The incident occurred in a Wal-Mart parking lot off of South Illinois Route 31 when the young man was sitting on top of a car and the driver took a sharp turn and accelerated quickly.
The man was thrown from the car as a result and died two days later of injuries sustained. The 19-year-old driver of the car was charged with reckless homicide. The victim’s family stated in the suit that the driver was going too fast and driving too recklessly and this caused the young man’s death.
Our deepest condolences are with the friends and family of the victim at this time.
A wrongful death case was recently thrown out due to the statute of limitations in the case. The case was filed by the parents of a 22-year-old that was found dead in her boyfriend’s home in 2005.
Her death was labeled a murder-suicide case by police officials, but her parents have filed a wrongful death suit against the estate of her boyfriend that shot her and the man who gave him a gun.
The family is claiming that the man who gave the gun to the boyfriend,negligently entrusted the weapon with a person that was suffering from depression. Neither of the defendants have been served since the suit was filed in 2007.
Our thoughts are with the friends and family of the victim.
A settlement has been reached in a wrongful death lawsuit filed against the city by the father of a 17-year-old found dead in a collapsed stairwell on April 5, 2006.
The teenager’s father filed the suit on April 11, 2006, in Vermilion County Circuit Court. He was asking for more than $50,000. The size of the settlement reached this week has not been made public, but will be a matter of public record soon.
Mayor Scott Eisenhauer says that the city does not accept liability for the teen’s death and that it was the city’s liability insurance provider who made the choice to settle.
“In no way does this settlement place fault or blame against the city, nor in accepting a settlement arrangement does the city admit any wrongdoing,” he said. “Sometimes it just makes more sense to settle economically than to go through the process with the risk of losing the case and greater financial risk of taxpayer dollars.”
McClintock Civil Engineering Service reported to the city in 2003 that the stairwell was building up unsafe levels of rust and had no connection at its base.

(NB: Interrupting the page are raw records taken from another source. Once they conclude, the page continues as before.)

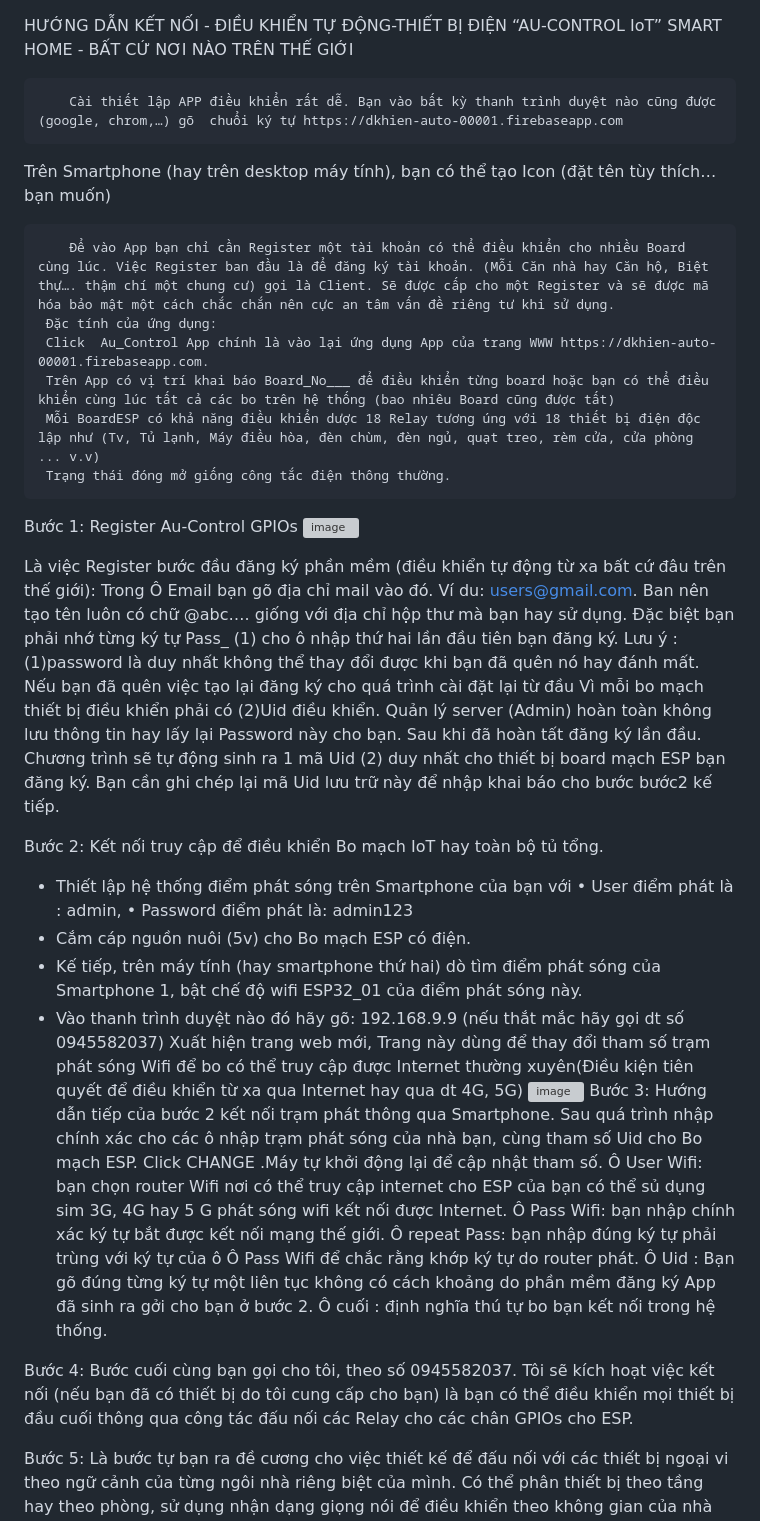
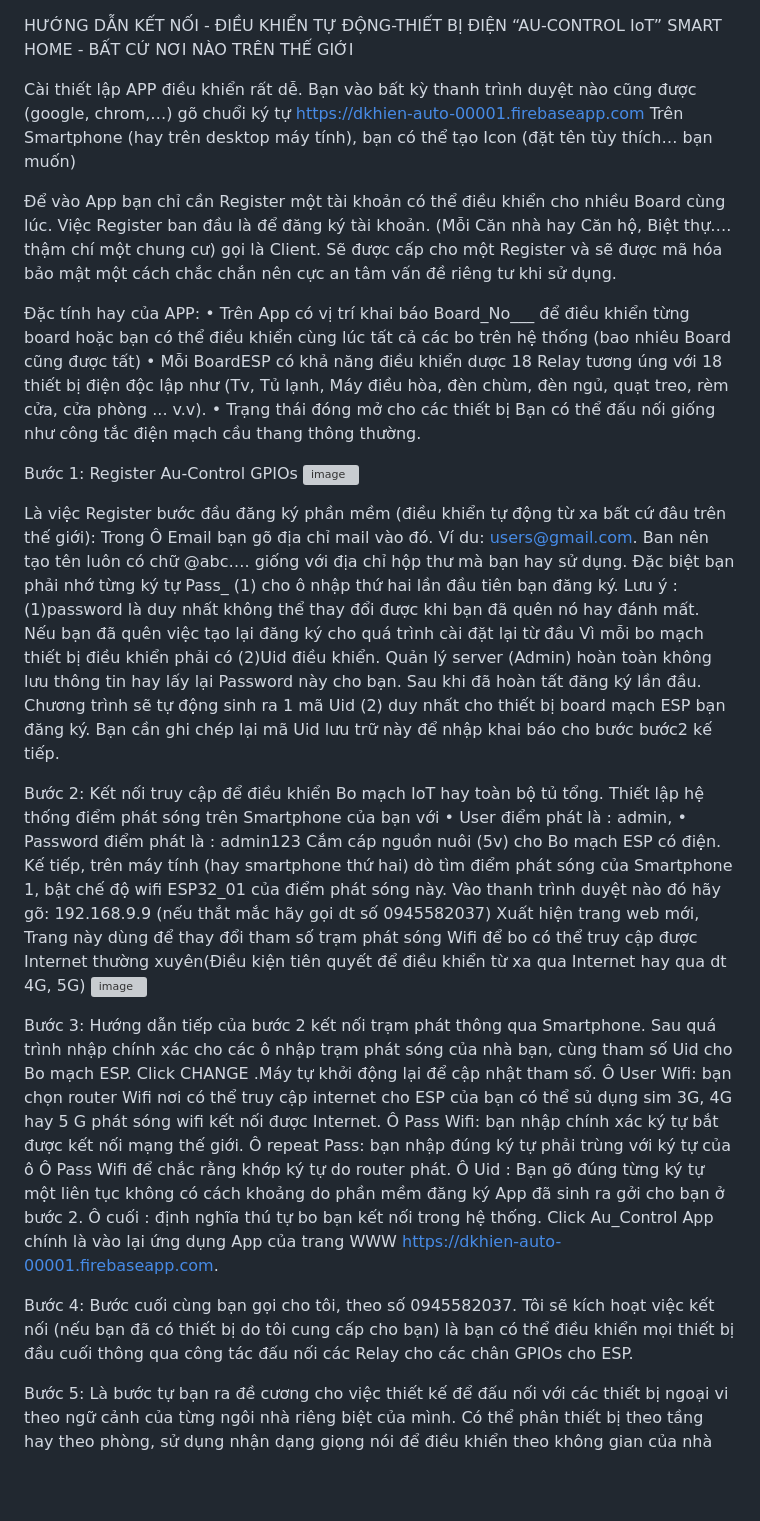
Before and after one commit to Trucscc/dkhien-Auto-ESP32, a Markdown page: README.md, the part around the change printed below. Drawn GitHub-style; blank space fills up the shorter version; grey boxes are pictures that could not be loaded.

```diff
--- a/README.md
+++ b/README.md
@@ -2,14 +2,14 @@ HƯỚNG DẪN KẾT NỐI - ĐIỀU KHIỂN TỰ ĐỘNG-THIẾT BỊ ĐIỆN
             “AU-CONTROL IoT”
 SMART HOME - BẤT CỨ NƠI NÀO TRÊN THẾ GIỚI
 
-        Cài thiết lập APP điều khiển rất dễ. Bạn vào bất kỳ thanh trình duyệt nào cũng được (google, chrom,…) gõ  chuổi ký tự https://dkhien-auto-00001.firebaseapp.com
+Cài thiết lập APP điều khiển rất dễ. Bạn vào bất kỳ thanh trình duyệt nào cũng được (google, chrom,…) gõ  chuổi ký tự https://dkhien-auto-00001.firebaseapp.com
 Trên Smartphone (hay trên desktop máy tính), bạn có thể tạo Icon (đặt tên tùy thích… bạn muốn)
 
-        Để vào App bạn chỉ cần Register một tài khoản có thể điều khiển cho nhiều Board cùng lúc. Việc Register ban đầu là để đăng ký tài khoản. (Mỗi Căn nhà hay Căn hộ, Biệt thự…. thậm chí một chung cư) gọi là Client. Sẽ được cấp cho một Register và sẽ được mã hóa bảo mật một cách chắc chắn nên cực an tâm vấn đề riêng tư khi sử dụng.
-     Đặc tính của ứng dụng:
-     Click  Au_Control App chính là vào lại ứng dụng App của trang WWW https://dkhien-auto-00001.firebaseapp.com.
-     Trên App có vị trí khai báo Board_No___ để điều khiển từng board hoặc bạn có thể điều khiển cùng lúc tất cả các bo trên hệ thống (bao nhiêu Board cũng được tất)
-     Mỗi BoardESP có khả năng điều khiển dược 18 Relay tương úng với 18 thiết bị điện độc lập như (Tv, Tủ lạnh, Máy điều hòa, đèn chùm, đèn ngủ, quạt treo, rèm cửa, cửa phòng ... v.v)
-     Trạng thái đóng mở giống công tắc điện thông thường.
+Để vào App bạn chỉ cần Register một tài khoản có thể điều khiển cho nhiều Board cùng lúc. Việc Register ban đầu là để đăng ký tài khoản. (Mỗi Căn nhà hay Căn hộ, Biệt thự…. thậm chí một chung cư) gọi là Client. Sẽ được cấp cho một Register và sẽ được mã hóa bảo mật một cách chắc chắn nên cực an tâm vấn đề riêng tư khi sử dụng.
+
+Đặc tính hay của APP:
+• Trên App có vị trí khai báo Board_No___ để điều khiển từng board hoặc bạn có thể điều khiển cùng lúc tất cả các bo trên hệ thống (bao nhiêu Board cũng được tất)
+• Mỗi BoardESP có khả năng điều khiển dược 18 Relay tương úng với 18 thiết bị điện độc lập như (Tv, Tủ lạnh, Máy điều hòa, đèn chùm, đèn ngủ, quạt treo, rèm cửa, cửa phòng ... v.v).
+• Trạng thái đóng mở cho các thiết bị Bạn có thể đấu nối giống như công tắc điện mạch cầu thang thông thường.
 
 Bước 1: Register Au-Control GPIOs
@@ -23,14 +23,15 @@ Lưu ý :
       Sau khi đã hoàn tất đăng ký lần đầu. Chương trình sẽ tự động sinh ra 1 mã Uid (2) duy nhất cho thiết bị board mạch ESP bạn đăng ký. Bạn cần ghi chép lại mã Uid lưu trữ này để nhập khai báo cho bước bước2 kế tiếp.
 
 Bước 2:  Kết nối truy cập để điều khiển Bo mạch IoT hay toàn bộ tủ tổng.
--	Thiết lập hệ thống điểm phát sóng trên Smartphone của bạn với
-  •	User điểm phát là 	:	admin,
-  •	Password điểm phát là: 	admin123
--	Cắm cáp nguồn nuôi (5v) cho Bo mạch ESP có điện.
--	Kế tiếp, trên máy tính (hay smartphone thứ hai) dò tìm điểm phát sóng của Smartphone 1, bật chế độ wifi ESP32_01 của điểm phát sóng này.
--	Vào thanh trình duyệt nào đó hãy gõ: 192.168.9.9 (nếu thắt mắc hãy gọi dt số 0945582037)
+    Thiết lập hệ thống điểm phát sóng trên Smartphone của bạn với
+      • User điểm phát là     :	admin,
+      • Password điểm phát là : 	admin123
+Cắm cáp nguồn nuôi (5v) cho Bo mạch ESP có điện.
+Kế tiếp, trên máy tính (hay smartphone thứ hai) dò tìm điểm phát sóng của Smartphone 1, bật chế độ wifi ESP32_01 của điểm phát sóng này.
+Vào thanh trình duyệt nào đó hãy gõ: 192.168.9.9 (nếu thắt mắc hãy gọi dt số 0945582037)
 Xuất hiện trang web mới, Trang này dùng để thay đổi tham số trạm phát sóng Wifi để bo có thể truy cập được Internet thường xuyên(Điều kiện tiên quyết để điều khiển từ xa qua Internet hay qua dt 4G, 5G)
-![image](https://github.com/Trucscc/dkhien-Auto-ESP32/assets/34645554/ea8d7d1a-87ff-4b7b-b15f-fe3fe580218a)
+            ![image](https://github.com/Trucscc/dkhien-Auto-ESP32/assets/34645554/173d62d3-de05-4d71-819e-be41f73b6e02)
+
 Bước 3: Hướng dẫn tiếp của bước 2 kết nối trạm phát thông qua Smartphone.
 Sau quá trình nhập chính xác cho các ô nhập trạm phát sóng của nhà bạn, cùng tham số Uid cho Bo mạch ESP. Click CHANGE  .Máy tự khởi động lại để cập nhật tham số.
      Ô User Wifi: bạn chọn router Wifi nơi có thể truy cập internet cho ESP của bạn có thể sủ dụng sim 3G, 4G hay 5 G phát sóng wifi kết nối được Internet.
@@ -38,10 +39,11 @@ Sau quá trình nhập chính xác cho các ô nhập trạm phát sóng của n
      Ô repeat Pass: bạn nhập đúng ký tự phải trùng với ký tự của ô Ô Pass Wifi để chắc rằng khớp ký tự do router phát.
      Ô Uid : Bạn gõ đúng từng ký tự một liên tục không có cách khoảng do phần mềm đăng ký App đã sinh ra gởi cho bạn ở bước 2.
      Ô cuối : định nghĩa thú tự bo bạn kết nối trong hệ thống.
+Click  Au_Control App chính là vào lại ứng dụng App của trang WWW https://dkhien-auto-00001.firebaseapp.com.
 
 Bước 4:
 Bước cuối cùng bạn gọi cho tôi,  theo số 0945582037.
- 	Tôi sẽ kích hoạt việc kết nối (nếu bạn đã có thiết bị do tôi cung cấp cho bạn) là bạn có thể điều khiển mọi thiết bị đầu cuối thông qua công tác đấu nối các Relay cho các chân GPIOs cho ESP.
+   Tôi sẽ kích hoạt việc kết nối (nếu bạn đã có thiết bị do tôi cung cấp cho bạn) là bạn có thể điều khiển mọi thiết bị đầu cuối thông qua công tác đấu nối các Relay cho các chân GPIOs cho ESP.
 
 Bước 5:
    Là bước tự bạn ra đề cương cho việc thiết kế để đấu nối với các thiết bị ngoại vi theo ngữ cảnh của từng ngôi nhà riêng biệt của mình. Có thể phân thiết bị theo tầng hay theo phòng, sử dụng nhận dạng giọng nói để điều khiển  theo không gian của nhà bạn.
```
Also changed, not shown: other parts of README.md (+1 -1 lines).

The organization recommended that the city renovate the stairwell before its inevitable collapse.
If you or someone you know has been injured or killed due to unstable or inadequately maintained public structures, contact the Danville wrongful death lawyers of Spiros Law, P.C. at 217-443-4343 today.